My DX6 will be displayed at NEAF and I won’t even charge for you to touch it!

I will be at NEAF on sat.  Will swing by and check it out for sure... would be interesting to make a side by side comparison  of the 8 vs the 6.   I'm looking forward to getting mine out as soon as it gets better out.  On a side note, we got dumped on yesterday  with 3 in of the white stuff PER HOUR..... total way over a foot...  forecast looks like more with frigid temps...ho hum..    I have my D8 set up in the living room looking out across the lake for now with my C8 right beside.. 

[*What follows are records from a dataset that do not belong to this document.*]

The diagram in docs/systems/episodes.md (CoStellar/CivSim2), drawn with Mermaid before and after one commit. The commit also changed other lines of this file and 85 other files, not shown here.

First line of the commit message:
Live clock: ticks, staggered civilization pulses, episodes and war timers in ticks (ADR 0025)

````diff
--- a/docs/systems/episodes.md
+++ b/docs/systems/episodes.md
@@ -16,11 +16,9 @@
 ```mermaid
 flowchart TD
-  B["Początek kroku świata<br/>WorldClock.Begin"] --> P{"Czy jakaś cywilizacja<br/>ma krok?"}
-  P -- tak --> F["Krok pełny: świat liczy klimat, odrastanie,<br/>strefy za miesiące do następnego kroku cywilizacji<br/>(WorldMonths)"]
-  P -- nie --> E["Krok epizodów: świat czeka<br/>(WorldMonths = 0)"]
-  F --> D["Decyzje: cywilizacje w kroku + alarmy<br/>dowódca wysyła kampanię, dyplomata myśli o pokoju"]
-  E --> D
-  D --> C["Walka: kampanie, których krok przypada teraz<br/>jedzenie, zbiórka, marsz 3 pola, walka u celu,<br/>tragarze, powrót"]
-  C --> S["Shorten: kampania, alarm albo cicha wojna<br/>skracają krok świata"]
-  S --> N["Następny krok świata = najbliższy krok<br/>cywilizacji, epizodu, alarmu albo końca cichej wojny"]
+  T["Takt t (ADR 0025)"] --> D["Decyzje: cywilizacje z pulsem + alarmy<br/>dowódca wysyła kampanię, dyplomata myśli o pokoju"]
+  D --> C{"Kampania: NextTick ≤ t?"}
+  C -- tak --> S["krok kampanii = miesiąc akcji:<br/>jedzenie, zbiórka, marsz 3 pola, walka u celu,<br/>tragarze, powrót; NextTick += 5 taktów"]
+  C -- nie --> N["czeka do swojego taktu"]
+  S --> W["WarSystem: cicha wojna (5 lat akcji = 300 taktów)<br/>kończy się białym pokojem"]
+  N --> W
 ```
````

If I can , I will take a few shot through each using different eyepieces , swapping back and forth...   I do like its looks , as for optics , that is yet to be found out.


 

#52 NVDW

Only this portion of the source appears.